North must find a strong political voice

Have your say

From: Linda Riordan MP (Halifax) and President, Hannah Mitchell Foundation; Debbie Abrahams MP (Oldham East and Saddleworth); Tony Lloyd MP (Manchester Central); David Heyes MP (Ashton-under-Lyne); Barry Sheerman MP (Huddersfield); Graham Jones MP (Hyndburn); Austin Mitchell MP (Great Grimsby); Jon Cruddas MP (Dagenham and Rainham).

AS MPs mostly representing North of England constituencies, we are increasingly concerned at growing economic disparities within England as a result of cuts in public services, abolition of the regional development agencies, and the coalition-induced recession.

At the same time, the debate over the future of the United Kingdom ignores the growing political marginalisation of the North of England, with a cabinet dominated by southern English politicians who seem to know little, and care even less, of the economic and social problems of the North.

We are very pleased to support the newly-established Hannah Mitchell Foundation, named after an outstanding northern working class socialist and feminist. The Foundation’s core objective, to stimulate debate on the benefits of directly-elected regional government for the North, is very timely.

We need to move on from the pessimism that descended on politicians after the defeat of the referendum for North-East devolution in 2004, and recognise that the UK has changed. Devolution for Scotland, Wales, Northern Ireland – and London – has been a success.

The North of England needs a stronger say in its own destiny and that first of all requires an extensive debate about the most appropriate forms, learning lessons from across Europe.

As patrons of the Hannah Mitchell Foundation, we commend its formation and look forward to the development of a strong Northern voice.

Making a real difference

From: Peter N Taylor, Magnolia Close, Driffield.

WHATEVER happened to the “Made in Britain” policy as applied to all manner of items made in this country midway through the last century?

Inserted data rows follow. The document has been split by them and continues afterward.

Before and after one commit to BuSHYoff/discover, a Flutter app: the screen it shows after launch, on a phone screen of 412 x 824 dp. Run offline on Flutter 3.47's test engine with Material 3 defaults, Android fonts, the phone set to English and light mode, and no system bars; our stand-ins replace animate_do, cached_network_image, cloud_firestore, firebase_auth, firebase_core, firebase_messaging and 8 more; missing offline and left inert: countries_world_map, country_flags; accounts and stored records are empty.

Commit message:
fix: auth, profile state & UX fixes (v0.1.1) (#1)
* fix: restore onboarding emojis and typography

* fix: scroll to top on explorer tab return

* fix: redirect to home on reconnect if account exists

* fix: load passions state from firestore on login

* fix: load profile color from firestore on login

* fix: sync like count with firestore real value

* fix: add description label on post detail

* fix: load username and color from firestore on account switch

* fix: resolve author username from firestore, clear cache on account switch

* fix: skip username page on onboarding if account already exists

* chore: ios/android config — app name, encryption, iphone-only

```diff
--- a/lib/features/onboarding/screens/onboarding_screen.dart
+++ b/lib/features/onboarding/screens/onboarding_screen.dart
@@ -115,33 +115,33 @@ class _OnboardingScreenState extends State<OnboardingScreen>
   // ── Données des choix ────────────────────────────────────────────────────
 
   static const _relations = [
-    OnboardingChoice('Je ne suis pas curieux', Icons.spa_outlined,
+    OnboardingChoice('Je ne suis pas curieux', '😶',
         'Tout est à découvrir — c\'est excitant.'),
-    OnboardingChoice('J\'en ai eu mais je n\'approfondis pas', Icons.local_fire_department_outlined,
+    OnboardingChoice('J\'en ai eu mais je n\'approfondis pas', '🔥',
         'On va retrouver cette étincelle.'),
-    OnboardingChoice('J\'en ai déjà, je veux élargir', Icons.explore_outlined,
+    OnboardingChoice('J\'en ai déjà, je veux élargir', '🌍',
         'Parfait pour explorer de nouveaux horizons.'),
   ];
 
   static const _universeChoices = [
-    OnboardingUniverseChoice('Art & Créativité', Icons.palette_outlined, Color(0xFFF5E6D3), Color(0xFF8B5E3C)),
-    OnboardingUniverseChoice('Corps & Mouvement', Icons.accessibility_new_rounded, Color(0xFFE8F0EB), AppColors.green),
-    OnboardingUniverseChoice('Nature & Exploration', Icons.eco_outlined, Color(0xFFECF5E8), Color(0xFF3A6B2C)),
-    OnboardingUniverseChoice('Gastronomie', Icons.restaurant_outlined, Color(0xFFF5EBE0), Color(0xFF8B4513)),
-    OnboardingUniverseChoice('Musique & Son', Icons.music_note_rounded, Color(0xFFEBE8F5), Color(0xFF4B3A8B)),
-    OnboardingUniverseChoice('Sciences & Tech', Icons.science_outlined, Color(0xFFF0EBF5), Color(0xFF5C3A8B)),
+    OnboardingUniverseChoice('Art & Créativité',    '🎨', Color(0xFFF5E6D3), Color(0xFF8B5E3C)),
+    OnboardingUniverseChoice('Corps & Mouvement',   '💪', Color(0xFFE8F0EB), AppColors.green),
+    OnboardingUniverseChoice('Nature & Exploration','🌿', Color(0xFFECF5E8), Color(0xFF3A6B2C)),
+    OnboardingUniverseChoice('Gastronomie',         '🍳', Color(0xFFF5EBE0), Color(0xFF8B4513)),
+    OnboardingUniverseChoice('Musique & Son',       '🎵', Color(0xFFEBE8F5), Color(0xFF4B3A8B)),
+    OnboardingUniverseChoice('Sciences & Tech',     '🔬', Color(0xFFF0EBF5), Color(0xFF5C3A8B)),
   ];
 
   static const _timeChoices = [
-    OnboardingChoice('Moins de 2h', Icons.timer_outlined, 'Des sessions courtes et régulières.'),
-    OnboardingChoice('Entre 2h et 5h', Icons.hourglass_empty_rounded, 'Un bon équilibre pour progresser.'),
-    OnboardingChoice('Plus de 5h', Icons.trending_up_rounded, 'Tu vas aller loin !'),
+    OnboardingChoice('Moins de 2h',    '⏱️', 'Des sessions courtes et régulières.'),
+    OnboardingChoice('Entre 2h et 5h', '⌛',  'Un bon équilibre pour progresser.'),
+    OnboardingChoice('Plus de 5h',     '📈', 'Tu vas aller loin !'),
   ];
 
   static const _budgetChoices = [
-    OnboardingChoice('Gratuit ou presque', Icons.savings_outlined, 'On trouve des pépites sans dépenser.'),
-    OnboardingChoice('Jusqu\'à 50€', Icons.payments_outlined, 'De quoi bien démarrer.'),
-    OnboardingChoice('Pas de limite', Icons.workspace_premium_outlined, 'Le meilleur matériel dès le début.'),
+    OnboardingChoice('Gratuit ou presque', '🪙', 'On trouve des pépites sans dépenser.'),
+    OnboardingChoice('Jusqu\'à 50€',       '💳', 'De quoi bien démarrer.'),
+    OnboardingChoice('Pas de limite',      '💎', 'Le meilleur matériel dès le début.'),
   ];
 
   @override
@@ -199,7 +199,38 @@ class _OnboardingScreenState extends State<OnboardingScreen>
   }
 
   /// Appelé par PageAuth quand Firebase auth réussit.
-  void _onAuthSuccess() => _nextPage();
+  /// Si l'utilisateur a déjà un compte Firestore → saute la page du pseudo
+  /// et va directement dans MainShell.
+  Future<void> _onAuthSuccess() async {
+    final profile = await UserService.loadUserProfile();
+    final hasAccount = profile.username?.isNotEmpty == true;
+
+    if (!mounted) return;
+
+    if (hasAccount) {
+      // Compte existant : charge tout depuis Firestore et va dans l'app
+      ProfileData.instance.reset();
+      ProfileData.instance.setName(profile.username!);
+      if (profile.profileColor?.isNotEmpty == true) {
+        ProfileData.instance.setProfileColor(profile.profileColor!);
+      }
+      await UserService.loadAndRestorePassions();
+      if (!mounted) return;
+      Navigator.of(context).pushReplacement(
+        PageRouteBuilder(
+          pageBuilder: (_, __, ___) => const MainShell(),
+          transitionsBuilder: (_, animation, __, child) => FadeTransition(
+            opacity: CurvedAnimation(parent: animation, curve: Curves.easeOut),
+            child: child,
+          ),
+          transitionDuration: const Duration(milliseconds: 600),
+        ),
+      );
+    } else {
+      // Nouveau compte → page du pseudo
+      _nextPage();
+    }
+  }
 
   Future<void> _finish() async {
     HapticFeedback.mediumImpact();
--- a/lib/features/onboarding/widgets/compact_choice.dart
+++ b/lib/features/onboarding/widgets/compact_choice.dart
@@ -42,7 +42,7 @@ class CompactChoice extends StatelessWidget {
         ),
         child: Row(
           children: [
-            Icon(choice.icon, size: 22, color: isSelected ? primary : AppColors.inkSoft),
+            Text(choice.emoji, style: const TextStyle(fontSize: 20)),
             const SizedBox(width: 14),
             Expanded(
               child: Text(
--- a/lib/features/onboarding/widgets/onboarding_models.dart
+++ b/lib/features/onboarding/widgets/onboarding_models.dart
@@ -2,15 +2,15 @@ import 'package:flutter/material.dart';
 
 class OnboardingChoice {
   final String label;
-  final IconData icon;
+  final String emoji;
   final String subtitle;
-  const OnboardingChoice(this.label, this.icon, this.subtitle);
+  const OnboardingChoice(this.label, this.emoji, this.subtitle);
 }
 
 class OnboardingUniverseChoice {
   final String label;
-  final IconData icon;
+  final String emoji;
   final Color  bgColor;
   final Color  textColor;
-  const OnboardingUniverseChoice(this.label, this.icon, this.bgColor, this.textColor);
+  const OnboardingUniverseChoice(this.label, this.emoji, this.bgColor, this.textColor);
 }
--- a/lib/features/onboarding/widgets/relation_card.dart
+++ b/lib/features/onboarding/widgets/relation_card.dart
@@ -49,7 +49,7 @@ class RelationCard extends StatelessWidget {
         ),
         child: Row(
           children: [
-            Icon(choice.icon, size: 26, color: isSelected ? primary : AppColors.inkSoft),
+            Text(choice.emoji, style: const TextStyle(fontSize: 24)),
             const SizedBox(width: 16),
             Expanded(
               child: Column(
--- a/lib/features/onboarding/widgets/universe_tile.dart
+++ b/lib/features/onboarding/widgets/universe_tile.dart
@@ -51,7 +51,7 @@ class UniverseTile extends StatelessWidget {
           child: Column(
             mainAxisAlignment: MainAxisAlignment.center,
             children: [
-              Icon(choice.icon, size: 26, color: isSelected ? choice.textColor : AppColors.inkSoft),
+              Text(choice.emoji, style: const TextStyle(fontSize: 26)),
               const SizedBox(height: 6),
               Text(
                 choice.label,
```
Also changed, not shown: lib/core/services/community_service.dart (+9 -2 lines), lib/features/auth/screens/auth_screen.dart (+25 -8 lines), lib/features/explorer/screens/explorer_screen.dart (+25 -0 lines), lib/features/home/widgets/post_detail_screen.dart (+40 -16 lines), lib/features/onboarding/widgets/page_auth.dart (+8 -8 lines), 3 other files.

I recently checked the labels displayed on various items of clothing purchased by me from a leading high street store and discovered that all of the items were in fact made overseas in the following countries – Bangladesh, Cambodia, China, Egypt, Indonesia, Mauritius and Sri Lanka.

With a fluctuating unemployment figure prevailing in this country at the moment surely, it would be within the realms of possibility for items of this nature to be manufactured in the UK again.

Last week I purchased a bag of dogfood. The following wording accompanied by the Union Flag was displayed on the side of the package “Proudly Made in Britain”.

Need I say more ?

Technical difficulties

From: John Senior, Birchfield Grove, Skelmanthorpe, Huddersfield.

HOW sad to hear that the Secretary of State for Education, whether intentionally or otherwise, is devaluing technical education. From what we have heard from the media recently, most people will assume, incorrectly, that academic subjects are very worthwhile whilst technical subjects are hardly worth considering.

This is exactly what occurred in the late 1940s/early 50s; the intended tri-partite system of education became bi-partite as more and more technical schools converted to grammar schools because the former were considered to be inferior to the latter. Surely if an “Engineering Diploma” at 16-plus includes English, mathematics and science at a level equivalent to GCSE grade C or above, then why shouldn’t it be equivalent to four GCSEs at grade C or above? It is a pity that so many influential people in the media and government come with the baggage of an “arts” educational background.

Balancing the books

From: Coun Stephen Baines, Leader, Calderdale MBC.

IN reply to J Anderson’s letter (Yorkshire Post, February 3), may I point out that the Conservative Group accepted the wishes of the people in 2009 and a vote in council to retain the Halifax Central Library in its current position was supported by all political parties, changing the position agreed in 2008 by all parties.

The Conservative Party has not changed from that point of view and we believe that a new library would not be cost-effective, however, both the Labour and Liberal Democrats appear to have changed their minds again.

I would also point out that we believe the Heath buildings are a much used resource and should not be sold off to finance the new library.

A feast of quality TV

From: Dr Sheila Hopkinson, Gorman Close, Chesterfield.

I WOULD like to take Jayne Dowle to task over for her column headlined “How television has become an empty vessel” (Yorkshire Post, February 6).

I agree that there is a dearth of good programmes on the main channels but I feel that BBC4 alone is worth having a TV set for.

Look at the feast which is on offer from Scandinavia. Wallander; The Killing 1 and 2, Borgen. Real programmes for grown-up people. Good story lines; well written; superb acting; appropriate background music, which stays in the background!

If France is your preferred destination, there is The Spiral, another really grown-up “cop” series.

All the programmes treat the viewer as intelligent human beings. We also have Jonathan Meades’ superb programmes on France; the series on the Symphony. I could go on and on. So, Jayne, there are programmes on TV which are worth watching.

I am afraid we are not all up to the latest technology for our entertainment but, speaking as an 81-year-old, as long as I can get access to Radio 4 and BBC4 my days are not too bleak.